(Modification records)
***

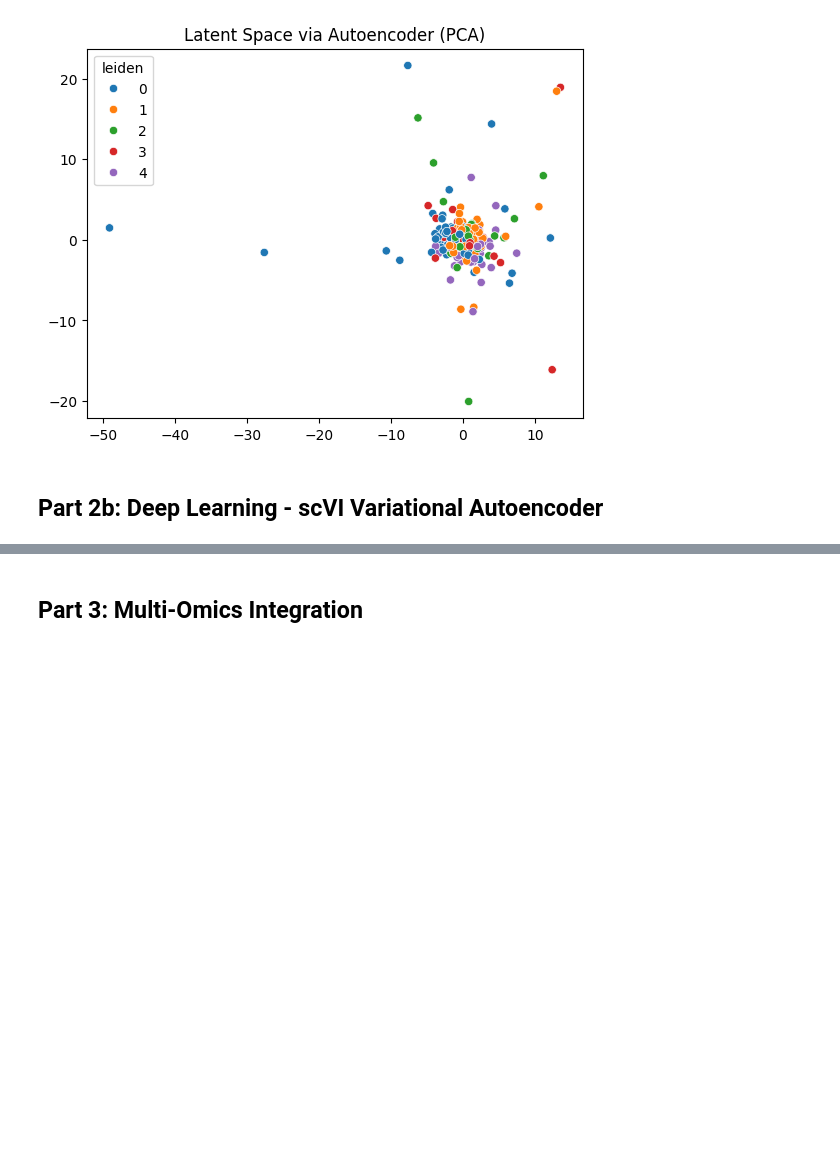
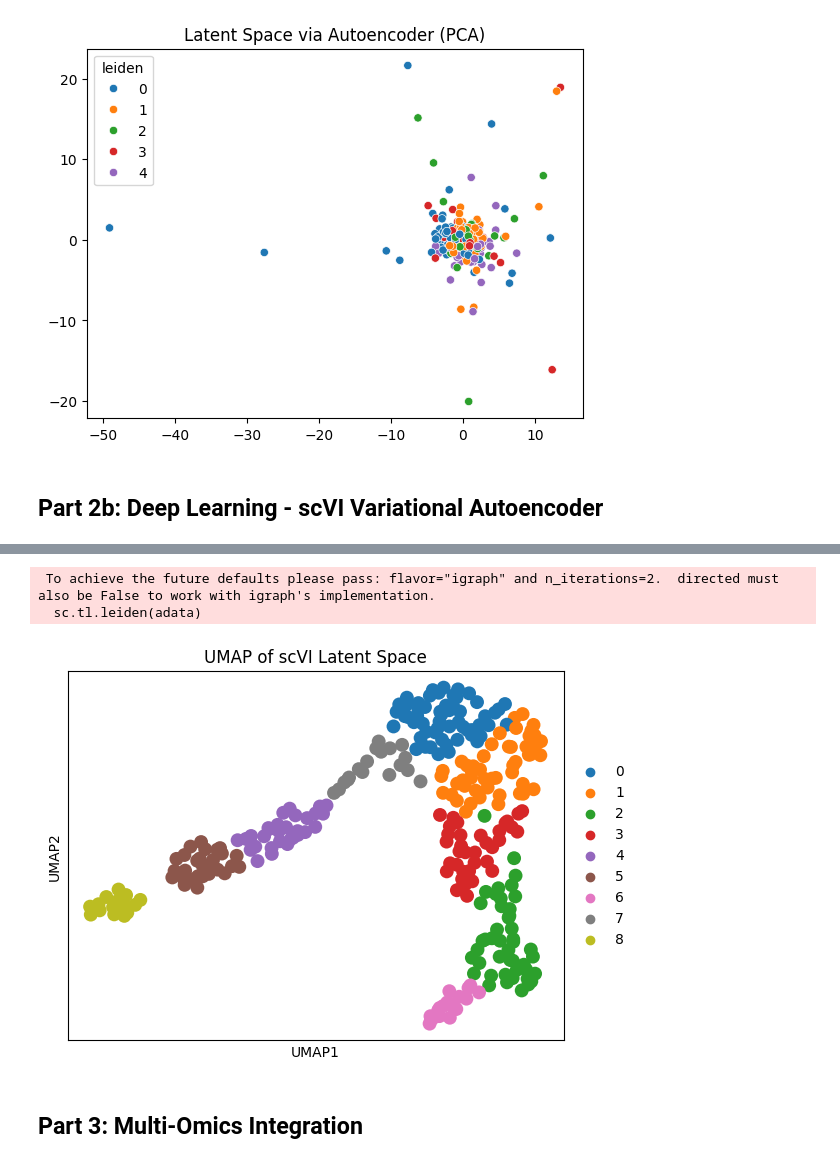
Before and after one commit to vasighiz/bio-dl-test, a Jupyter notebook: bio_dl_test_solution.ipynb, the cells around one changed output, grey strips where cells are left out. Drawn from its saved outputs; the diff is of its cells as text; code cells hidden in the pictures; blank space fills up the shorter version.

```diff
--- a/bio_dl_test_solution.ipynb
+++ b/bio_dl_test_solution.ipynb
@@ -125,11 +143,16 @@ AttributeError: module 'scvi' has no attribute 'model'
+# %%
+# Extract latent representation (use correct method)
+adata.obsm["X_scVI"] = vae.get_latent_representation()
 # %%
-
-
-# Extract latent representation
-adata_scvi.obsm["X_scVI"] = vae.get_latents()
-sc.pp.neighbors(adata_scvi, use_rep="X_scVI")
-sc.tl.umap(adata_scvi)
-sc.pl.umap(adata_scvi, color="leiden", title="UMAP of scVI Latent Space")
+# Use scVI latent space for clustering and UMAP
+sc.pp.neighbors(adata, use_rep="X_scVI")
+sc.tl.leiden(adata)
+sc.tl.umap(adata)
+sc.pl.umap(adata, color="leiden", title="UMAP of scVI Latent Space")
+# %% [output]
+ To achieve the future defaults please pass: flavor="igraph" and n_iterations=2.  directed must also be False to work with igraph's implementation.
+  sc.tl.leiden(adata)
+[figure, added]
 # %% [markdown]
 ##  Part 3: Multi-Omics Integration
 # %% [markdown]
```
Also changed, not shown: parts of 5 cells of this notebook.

***

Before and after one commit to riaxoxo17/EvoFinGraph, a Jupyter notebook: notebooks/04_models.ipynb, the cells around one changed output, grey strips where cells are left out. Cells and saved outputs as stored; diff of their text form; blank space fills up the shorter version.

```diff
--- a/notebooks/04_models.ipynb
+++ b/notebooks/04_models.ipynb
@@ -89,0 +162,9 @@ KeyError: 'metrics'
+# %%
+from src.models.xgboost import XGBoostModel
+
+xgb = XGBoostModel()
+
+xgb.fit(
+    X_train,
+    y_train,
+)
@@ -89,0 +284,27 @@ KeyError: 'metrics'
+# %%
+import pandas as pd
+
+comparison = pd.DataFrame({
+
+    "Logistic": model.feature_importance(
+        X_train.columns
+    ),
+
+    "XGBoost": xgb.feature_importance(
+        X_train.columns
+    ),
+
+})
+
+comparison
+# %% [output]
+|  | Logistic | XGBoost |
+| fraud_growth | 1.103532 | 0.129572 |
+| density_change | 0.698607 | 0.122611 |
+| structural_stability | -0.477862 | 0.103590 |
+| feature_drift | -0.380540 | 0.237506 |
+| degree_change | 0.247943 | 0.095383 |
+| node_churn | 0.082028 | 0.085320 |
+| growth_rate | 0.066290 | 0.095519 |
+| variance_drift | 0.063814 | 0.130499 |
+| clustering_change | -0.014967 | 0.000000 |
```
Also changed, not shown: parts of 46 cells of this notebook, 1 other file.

***

State how many lines in the records above contain the word "title". Give nothing but the number.

Task response. 2